This is a guest post written by Pippa Harris from off of stuff
Human beings like big stuff, don’t we? And small stuff. And big piles of small stuff. All of these stimulate some primitive part of our brains and make us go ‘Oooh, I never eat Jaffa cakes usually but somehow seeing a two metre stick of them with Christmas holly on it makes them irresistible.’ I’m particularly susceptible to this, which is why I had to be dragged away from John Lewis the other day having taken it into my head that I needed to purchase these ridiculous glasses. That picture is misleading – these things are huge. I’d like to get six and then pretend I’m in a giant’s kitchen.
Pretending you’re in a giant’s kitchen/exploiting people’s weakness for bigger versions of everyday objects is the less than complex premise of Ubiquitous Blumenthal’s new show ‘Heston’s Fantastical Food’ (Channel 4, Tuesdays at 9).
Heston has given away the game somewhat, in the adverts where a woman cracks a giant egg with a big spoon, the establishing shots of an enormous ice cream being lifted by crane and a vast packet of hobnobs sailing over the countryside attached to a helicopter (how are they going to put those down without crumbling them? Hmm). Once you’ve already seen the big food, maintaining interest for the next hour is going to be a tricky one.
The first episode is about breakfast, and to disguise the fact that he’s just supersizing for the lols, Heston spouts some guff about people not bothering to eat breakfast and says he’s going to try and change that. He makes a giant fry up in Birmingham train station (including frying some enormous sausages that I would bet good money weren’t cooked in the middle) and tries to tempt some commuters into coming to eat it with him by rugby tackling them at the exit gates of the platform and shouting ‘Do you have time for some breakfast? It’ll take about half an hour!’

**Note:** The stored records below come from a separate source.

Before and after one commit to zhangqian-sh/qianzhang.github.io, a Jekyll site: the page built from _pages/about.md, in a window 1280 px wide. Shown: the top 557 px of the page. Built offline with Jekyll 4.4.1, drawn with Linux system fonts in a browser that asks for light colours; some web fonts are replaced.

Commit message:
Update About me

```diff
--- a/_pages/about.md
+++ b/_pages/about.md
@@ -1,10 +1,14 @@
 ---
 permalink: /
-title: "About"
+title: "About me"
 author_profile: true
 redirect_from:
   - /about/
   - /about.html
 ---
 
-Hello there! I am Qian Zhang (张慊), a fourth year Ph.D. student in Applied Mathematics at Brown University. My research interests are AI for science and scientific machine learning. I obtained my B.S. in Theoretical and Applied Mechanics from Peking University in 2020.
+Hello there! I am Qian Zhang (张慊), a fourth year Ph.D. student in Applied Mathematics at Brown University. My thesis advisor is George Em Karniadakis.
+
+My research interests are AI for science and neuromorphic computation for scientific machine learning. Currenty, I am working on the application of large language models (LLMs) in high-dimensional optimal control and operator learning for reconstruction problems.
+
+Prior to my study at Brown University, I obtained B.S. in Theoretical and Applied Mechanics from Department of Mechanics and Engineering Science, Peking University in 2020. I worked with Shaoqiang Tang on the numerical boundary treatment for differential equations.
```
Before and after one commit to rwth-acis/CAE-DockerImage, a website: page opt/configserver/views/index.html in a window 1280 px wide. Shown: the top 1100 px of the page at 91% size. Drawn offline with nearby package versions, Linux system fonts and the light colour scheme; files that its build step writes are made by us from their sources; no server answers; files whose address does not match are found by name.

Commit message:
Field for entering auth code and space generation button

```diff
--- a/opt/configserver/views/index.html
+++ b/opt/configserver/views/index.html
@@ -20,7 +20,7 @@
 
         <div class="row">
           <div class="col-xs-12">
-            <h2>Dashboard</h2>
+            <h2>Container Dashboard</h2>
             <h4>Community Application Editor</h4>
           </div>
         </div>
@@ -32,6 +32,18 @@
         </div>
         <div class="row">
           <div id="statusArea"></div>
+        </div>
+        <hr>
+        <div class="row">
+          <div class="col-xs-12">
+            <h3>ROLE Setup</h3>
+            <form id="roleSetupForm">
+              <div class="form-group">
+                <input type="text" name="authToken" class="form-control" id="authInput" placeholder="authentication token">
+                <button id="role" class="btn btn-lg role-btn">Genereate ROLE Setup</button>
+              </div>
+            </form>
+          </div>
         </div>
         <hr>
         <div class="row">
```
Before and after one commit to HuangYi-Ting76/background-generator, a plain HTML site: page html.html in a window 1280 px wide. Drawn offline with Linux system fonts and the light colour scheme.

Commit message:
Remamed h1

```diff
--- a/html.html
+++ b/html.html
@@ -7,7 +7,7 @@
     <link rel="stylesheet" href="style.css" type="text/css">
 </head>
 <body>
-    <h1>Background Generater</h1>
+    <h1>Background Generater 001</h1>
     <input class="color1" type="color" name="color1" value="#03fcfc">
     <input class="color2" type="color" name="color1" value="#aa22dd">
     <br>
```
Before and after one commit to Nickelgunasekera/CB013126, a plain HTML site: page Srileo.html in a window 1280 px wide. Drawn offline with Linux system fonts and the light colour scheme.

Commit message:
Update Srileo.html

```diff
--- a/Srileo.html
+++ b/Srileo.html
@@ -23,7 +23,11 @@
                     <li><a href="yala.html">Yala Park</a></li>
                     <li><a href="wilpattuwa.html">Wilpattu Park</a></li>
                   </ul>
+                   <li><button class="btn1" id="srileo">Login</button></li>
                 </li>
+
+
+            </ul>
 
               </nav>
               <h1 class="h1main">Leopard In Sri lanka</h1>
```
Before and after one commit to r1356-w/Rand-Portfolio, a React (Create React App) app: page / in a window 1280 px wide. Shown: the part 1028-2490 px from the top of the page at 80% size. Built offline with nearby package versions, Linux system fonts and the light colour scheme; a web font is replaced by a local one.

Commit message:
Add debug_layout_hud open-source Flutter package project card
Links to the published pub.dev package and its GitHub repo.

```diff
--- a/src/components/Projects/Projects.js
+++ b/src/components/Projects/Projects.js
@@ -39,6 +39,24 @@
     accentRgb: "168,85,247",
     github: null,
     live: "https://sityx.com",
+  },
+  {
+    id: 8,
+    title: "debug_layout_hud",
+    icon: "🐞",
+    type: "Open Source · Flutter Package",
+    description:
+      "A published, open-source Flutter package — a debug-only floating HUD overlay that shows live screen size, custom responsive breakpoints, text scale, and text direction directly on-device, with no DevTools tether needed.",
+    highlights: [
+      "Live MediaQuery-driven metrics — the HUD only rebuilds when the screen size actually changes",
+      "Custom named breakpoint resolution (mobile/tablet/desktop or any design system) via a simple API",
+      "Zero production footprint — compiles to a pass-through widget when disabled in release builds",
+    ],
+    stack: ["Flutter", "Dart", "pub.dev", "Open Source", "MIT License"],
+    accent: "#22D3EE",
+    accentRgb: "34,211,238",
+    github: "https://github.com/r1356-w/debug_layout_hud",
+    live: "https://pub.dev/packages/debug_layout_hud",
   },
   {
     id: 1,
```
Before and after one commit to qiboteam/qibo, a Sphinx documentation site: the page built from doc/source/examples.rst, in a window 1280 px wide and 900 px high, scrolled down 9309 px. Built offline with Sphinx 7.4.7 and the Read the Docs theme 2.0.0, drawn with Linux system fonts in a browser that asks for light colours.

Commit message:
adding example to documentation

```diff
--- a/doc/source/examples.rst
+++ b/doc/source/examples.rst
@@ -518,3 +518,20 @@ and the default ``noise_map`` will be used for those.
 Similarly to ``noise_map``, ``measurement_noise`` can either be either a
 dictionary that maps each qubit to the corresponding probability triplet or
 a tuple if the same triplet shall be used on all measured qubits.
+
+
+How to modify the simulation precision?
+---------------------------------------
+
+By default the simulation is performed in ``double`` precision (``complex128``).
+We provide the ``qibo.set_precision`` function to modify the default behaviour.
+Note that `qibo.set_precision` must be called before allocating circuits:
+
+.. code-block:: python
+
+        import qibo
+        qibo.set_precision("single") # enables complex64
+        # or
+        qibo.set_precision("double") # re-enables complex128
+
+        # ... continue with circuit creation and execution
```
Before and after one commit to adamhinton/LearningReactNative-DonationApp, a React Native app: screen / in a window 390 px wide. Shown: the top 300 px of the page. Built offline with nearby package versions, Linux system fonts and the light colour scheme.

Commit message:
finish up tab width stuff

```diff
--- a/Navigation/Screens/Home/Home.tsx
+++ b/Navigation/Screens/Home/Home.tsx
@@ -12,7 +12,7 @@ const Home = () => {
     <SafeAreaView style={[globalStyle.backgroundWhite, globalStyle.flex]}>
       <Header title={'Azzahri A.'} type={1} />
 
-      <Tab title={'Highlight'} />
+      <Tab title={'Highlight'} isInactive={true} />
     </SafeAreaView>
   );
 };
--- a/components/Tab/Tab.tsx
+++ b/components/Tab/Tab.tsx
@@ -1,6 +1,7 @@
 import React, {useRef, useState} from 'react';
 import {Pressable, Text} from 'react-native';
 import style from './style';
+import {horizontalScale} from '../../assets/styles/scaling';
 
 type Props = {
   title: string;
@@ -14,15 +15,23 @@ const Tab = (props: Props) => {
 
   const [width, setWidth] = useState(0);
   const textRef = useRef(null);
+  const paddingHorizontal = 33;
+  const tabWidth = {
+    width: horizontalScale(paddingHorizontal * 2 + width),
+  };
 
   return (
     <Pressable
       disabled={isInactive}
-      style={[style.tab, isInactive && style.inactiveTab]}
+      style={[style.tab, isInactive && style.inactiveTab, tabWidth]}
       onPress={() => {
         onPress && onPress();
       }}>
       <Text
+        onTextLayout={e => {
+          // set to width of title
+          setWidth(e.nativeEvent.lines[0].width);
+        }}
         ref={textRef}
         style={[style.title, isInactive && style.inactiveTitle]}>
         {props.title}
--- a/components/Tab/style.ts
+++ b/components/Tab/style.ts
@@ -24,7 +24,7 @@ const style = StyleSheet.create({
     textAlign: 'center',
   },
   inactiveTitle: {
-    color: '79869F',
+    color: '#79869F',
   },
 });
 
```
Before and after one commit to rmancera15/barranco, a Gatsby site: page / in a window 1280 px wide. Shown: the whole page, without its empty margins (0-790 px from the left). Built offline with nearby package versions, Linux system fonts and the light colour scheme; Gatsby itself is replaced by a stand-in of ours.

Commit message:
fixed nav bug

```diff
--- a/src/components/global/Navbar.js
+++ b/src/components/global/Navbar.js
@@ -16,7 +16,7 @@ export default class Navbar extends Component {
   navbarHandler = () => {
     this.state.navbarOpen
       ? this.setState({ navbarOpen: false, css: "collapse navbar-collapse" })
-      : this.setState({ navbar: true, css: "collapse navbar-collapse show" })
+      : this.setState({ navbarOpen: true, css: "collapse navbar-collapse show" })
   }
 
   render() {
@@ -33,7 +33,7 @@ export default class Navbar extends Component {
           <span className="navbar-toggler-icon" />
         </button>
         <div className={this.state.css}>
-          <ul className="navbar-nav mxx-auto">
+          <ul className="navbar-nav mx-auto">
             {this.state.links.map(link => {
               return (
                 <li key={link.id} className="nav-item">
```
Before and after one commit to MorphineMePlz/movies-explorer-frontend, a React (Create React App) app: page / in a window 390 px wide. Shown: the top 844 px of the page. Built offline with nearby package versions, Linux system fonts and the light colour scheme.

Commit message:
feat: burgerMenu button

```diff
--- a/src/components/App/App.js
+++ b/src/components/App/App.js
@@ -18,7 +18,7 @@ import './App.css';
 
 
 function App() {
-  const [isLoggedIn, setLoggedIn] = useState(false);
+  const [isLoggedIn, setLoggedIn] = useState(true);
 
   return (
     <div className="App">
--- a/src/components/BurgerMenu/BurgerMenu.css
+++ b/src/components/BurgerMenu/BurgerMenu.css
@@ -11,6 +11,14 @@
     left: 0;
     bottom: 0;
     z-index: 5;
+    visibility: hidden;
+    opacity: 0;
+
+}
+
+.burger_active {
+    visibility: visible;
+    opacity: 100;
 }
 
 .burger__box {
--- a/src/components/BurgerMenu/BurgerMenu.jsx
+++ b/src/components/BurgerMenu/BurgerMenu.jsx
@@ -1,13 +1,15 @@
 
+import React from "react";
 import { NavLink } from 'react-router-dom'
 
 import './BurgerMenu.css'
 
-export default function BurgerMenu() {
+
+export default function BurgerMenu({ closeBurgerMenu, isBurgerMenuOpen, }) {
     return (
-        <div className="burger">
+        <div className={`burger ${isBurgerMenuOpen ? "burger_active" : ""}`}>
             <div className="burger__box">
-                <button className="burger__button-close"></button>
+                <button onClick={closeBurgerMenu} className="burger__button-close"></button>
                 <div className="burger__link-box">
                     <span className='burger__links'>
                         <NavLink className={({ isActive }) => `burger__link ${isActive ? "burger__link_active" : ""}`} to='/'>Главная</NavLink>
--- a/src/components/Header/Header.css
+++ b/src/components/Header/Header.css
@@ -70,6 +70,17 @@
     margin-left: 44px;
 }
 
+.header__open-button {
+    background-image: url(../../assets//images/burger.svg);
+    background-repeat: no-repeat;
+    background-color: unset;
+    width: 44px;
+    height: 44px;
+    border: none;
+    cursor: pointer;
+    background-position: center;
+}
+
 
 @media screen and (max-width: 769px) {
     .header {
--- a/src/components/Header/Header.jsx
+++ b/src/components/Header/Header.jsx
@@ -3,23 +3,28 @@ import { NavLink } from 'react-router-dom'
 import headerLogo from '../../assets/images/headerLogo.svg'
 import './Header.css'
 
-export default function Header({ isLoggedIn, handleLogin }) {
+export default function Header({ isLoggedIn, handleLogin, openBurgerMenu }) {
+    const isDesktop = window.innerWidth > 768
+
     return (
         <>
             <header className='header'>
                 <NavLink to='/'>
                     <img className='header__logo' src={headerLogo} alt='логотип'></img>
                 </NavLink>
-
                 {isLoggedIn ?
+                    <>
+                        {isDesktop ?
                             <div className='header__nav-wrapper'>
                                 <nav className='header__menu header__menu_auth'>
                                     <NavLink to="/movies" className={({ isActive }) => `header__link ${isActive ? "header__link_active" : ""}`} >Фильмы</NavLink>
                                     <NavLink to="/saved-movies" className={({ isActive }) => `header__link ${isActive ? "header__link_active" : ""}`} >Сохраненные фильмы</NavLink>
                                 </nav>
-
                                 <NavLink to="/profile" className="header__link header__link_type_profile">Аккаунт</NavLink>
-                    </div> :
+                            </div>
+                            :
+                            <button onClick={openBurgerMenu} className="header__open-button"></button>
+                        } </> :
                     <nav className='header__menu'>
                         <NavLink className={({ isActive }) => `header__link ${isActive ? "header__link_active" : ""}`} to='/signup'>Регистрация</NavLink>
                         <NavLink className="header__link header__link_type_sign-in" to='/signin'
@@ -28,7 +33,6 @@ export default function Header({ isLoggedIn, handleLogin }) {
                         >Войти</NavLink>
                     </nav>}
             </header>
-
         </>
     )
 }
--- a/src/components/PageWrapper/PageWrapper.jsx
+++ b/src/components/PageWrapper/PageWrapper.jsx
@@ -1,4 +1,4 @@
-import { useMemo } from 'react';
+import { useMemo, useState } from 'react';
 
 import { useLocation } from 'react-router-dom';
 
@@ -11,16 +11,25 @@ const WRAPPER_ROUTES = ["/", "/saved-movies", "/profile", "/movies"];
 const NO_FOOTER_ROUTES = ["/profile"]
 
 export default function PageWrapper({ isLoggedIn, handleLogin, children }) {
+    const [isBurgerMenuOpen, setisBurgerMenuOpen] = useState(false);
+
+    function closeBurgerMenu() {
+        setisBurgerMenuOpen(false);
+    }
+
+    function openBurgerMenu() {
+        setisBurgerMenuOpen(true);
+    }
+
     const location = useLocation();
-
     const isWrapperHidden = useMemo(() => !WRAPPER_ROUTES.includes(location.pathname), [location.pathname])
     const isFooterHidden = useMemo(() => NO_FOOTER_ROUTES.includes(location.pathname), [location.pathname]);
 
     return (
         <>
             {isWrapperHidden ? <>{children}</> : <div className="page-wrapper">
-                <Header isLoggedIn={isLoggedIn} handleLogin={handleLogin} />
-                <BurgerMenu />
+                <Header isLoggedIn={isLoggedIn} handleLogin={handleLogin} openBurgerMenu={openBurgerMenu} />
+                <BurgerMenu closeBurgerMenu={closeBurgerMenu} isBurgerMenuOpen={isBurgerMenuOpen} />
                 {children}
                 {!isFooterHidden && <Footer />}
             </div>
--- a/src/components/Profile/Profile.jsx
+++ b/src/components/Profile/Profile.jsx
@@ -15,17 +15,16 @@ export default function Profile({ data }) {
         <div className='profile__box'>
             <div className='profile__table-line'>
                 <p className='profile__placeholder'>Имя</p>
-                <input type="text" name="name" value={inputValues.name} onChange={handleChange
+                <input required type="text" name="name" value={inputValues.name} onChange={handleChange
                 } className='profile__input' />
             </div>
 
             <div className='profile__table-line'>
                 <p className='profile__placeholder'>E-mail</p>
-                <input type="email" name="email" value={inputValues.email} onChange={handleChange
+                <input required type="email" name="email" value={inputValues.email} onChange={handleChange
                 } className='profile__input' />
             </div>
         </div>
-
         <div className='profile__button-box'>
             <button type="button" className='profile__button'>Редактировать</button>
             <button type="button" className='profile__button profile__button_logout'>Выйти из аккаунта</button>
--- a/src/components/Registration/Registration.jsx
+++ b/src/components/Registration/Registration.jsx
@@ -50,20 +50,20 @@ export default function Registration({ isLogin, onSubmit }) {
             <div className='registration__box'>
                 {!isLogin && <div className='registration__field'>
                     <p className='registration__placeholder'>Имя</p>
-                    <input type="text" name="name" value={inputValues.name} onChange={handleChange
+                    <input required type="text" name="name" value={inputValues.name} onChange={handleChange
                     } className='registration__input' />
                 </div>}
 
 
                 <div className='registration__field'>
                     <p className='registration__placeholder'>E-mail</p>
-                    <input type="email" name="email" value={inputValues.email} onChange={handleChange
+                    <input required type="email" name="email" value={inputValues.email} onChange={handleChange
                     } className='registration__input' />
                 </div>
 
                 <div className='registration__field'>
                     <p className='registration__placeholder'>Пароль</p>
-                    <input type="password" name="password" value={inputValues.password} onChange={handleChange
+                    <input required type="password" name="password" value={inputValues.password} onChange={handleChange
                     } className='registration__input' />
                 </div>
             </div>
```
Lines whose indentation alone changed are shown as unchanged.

Half an hour? Fuck off!’ they all say (with their eyes in a Brummy accent). Doesn’t he understand that the average wage-slave has their morning scramble to work planned down to the last minute, in some cases the last second? If he tried that in Victoria at rush hour the beep beep beep of the tube gates being closed yet again might be the last thing he ever heard.
‘Amazing’ Heston says, shaking his head ‘I haven’t even got a single person to make time for breakfast’. Well, not really. You mean you couldn’t get a harassed commuter to add a full half hour to God knows what length journey by indulging you in your ‘job’ of making baked beans out of jacket potatoes and tricking people that mango yoghurt is egg. The weekday breakfast is a lost cause anyway – the continued existence of the ‘breakfast biscuit’ is clear evidence of that.
The biggest problem with this and indeed any Heston program is that Heston is not built for TV. I’m always interested in what he’s doing, but I feel he ought to be doing it quietly in the background while someone else – Jamie Oliver, perhaps, or even James May – provides the necessary whimsy to carry the show. To put it bluntly, he’s not that funny, and all the Harry Hill glasses in the world won’t change that. I don’t crack a smile when I see him comedy dropping condoms full of egg all over the place and doing a jolly test of which cereals are the most crackly crispy. Stop wasting time, I feel like snapping – just make massive food!
Which brings me to the Waitrose advert where he’s standing with Delia Smith in an empty warehouse. They say ‘Happy Christmas’ in unison and nearly wet themselves laughing. Why are you laughing, Heston? Nothing was funny. At all. Sometimes I worry that this is flirting and Waitrose is leading up to some kind of horrifying will-they-won’t-they coupling storyline where Delia eats him afterwards with her pointy teeth.
I digress. After his Birmingham failure Heston retreats from being snapped at by commuters into more familiar Heston Wonka territory, giving people golden tickets to his own version of the Orient Express and providing a topsy-turvy breakfast of tomatoes made of sausage, bacon smoke and edible newspaper, which all looks like a lot of fun. The crowning glory is a metre-high boiled egg (made again, of yoghurt), but I didn’t pay attention because by then I’d seen the egg cracked with a big spoon 72 times already in the adverts, the trail and the ‘coming up next’ segments.
Will I be watching the next episode? Oh, probably. The lure of big stuff is too tempting for my tiny mind. He’s making a big icecream! Will it melt? Will the cone crumble? Will it end up studded with perspective-challenged seagulls? Can’t wait.